_ASSIGNMENT_
Wherever the word "value" appears in the entries, copy the whole line.

_DATASET CONTENT_

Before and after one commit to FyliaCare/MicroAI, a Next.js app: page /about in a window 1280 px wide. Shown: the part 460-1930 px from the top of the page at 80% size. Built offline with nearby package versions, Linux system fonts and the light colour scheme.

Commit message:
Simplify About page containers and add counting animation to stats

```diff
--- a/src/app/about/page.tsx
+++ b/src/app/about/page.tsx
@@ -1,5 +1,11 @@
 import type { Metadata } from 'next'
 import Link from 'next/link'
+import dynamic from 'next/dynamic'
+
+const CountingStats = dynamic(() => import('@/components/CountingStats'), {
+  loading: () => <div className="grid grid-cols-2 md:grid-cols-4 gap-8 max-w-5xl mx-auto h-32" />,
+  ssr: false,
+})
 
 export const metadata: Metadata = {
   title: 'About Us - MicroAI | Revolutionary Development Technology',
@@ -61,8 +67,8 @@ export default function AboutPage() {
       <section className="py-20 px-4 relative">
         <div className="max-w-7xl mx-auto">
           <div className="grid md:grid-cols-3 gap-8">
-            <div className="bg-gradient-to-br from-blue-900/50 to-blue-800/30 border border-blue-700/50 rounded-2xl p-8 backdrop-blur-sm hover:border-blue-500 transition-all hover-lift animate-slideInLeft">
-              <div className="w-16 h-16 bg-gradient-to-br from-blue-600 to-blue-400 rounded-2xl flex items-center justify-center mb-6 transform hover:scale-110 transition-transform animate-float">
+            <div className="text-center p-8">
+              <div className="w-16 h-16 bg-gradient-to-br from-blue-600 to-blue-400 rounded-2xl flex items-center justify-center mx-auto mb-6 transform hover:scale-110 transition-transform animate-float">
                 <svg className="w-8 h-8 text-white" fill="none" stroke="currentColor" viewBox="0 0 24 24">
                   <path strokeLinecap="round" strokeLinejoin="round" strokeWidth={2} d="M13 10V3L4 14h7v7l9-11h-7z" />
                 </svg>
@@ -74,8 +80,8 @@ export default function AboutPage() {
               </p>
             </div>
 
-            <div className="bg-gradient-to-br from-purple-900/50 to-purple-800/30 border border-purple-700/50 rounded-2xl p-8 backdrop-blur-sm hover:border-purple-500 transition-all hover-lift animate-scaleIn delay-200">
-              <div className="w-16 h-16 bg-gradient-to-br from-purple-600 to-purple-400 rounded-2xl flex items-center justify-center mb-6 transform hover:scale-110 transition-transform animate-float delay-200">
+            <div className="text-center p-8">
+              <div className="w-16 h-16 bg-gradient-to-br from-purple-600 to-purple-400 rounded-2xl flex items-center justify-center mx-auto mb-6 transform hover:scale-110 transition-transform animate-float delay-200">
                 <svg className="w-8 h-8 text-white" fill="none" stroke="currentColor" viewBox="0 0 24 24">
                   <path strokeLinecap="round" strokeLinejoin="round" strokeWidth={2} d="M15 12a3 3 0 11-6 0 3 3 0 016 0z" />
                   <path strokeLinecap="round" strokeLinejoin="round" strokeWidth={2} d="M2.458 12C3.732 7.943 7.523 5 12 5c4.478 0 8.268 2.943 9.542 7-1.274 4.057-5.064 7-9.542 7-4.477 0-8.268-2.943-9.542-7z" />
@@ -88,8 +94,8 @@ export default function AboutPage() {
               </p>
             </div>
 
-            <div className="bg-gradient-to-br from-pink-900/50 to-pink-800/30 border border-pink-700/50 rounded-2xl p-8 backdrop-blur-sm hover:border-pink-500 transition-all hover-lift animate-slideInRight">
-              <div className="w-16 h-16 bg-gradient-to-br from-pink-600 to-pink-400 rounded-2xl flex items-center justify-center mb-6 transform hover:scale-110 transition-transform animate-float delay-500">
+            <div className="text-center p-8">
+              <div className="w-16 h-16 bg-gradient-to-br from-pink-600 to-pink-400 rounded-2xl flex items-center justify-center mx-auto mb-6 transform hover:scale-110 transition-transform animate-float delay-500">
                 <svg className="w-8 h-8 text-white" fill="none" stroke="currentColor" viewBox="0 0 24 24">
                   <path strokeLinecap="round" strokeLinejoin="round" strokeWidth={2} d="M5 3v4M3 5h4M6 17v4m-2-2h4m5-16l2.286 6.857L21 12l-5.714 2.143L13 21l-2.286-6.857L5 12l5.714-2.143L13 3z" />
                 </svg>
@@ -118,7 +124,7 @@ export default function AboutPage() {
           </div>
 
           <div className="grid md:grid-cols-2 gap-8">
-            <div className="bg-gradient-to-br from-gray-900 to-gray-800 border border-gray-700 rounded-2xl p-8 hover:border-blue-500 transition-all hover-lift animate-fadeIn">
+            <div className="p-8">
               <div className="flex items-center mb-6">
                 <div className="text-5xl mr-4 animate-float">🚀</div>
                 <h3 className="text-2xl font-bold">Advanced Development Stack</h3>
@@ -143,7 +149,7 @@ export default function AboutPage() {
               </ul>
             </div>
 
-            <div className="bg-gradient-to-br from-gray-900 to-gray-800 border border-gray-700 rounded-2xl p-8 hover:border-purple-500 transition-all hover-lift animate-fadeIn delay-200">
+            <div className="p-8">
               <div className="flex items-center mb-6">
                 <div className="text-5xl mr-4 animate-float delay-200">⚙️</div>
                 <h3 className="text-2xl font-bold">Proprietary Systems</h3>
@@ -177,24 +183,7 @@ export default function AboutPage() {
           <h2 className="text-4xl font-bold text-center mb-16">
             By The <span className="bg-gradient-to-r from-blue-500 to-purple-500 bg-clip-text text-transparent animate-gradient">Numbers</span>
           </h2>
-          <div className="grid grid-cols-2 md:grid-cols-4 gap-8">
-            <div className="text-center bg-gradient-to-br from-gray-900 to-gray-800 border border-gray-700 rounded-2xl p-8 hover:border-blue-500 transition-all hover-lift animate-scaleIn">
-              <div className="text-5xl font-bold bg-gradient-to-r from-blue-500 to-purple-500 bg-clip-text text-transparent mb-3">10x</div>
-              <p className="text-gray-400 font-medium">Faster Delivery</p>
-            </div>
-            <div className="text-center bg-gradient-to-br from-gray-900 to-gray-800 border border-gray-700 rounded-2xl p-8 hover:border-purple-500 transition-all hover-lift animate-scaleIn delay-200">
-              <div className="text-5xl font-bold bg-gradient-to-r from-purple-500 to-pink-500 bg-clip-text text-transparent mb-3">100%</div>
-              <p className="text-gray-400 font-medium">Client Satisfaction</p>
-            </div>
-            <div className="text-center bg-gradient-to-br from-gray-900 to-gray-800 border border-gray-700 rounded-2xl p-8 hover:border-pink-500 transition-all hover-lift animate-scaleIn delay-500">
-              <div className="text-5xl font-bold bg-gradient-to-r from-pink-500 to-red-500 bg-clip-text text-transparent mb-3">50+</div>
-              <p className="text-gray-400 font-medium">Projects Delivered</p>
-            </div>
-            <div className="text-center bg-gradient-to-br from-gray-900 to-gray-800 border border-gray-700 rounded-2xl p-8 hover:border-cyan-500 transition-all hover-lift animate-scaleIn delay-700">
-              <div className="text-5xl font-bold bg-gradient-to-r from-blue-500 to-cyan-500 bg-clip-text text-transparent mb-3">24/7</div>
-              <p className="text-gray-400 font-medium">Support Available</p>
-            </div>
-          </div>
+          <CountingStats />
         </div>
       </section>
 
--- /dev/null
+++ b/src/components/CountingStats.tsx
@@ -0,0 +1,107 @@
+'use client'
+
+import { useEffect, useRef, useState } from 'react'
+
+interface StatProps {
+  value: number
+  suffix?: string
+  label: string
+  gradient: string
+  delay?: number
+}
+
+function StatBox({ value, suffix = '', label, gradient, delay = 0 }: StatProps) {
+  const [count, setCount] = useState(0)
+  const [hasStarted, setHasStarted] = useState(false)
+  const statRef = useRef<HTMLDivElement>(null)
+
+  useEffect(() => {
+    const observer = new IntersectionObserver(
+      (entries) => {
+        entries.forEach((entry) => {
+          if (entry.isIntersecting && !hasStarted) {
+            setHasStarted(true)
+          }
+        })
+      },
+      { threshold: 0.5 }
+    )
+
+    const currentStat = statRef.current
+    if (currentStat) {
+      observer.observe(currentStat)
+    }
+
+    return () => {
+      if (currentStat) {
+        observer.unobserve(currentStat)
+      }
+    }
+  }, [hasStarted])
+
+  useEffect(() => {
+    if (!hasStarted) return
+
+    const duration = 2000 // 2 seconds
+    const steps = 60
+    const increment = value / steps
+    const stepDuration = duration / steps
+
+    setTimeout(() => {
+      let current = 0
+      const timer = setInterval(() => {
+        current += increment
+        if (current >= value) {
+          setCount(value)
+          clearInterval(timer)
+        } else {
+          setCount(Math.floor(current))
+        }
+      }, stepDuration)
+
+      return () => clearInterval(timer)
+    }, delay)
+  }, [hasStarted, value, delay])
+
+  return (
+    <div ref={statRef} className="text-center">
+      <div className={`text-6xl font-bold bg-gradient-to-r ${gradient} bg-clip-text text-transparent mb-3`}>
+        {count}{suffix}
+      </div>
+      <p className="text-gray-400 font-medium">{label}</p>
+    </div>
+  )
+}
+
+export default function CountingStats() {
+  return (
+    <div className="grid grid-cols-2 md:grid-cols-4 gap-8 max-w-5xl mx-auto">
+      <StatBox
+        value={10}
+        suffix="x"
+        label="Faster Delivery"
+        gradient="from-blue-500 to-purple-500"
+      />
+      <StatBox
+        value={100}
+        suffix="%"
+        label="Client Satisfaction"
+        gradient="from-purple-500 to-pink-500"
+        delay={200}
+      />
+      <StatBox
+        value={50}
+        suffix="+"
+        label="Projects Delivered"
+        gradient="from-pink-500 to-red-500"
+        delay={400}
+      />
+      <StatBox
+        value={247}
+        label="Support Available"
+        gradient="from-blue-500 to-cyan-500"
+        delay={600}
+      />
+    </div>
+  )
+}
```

_WRITTEN SOLUTION_
+  value: number
+function StatBox({ value, suffix = '', label, gradient, delay = 0 }: StatProps) {
+    const increment = value / steps
+        if (current >= value) {
+          setCount(value)
+  }, [hasStarted, value, delay])
+        value={10}
+        value={100}
+        value={50}
+        value={247}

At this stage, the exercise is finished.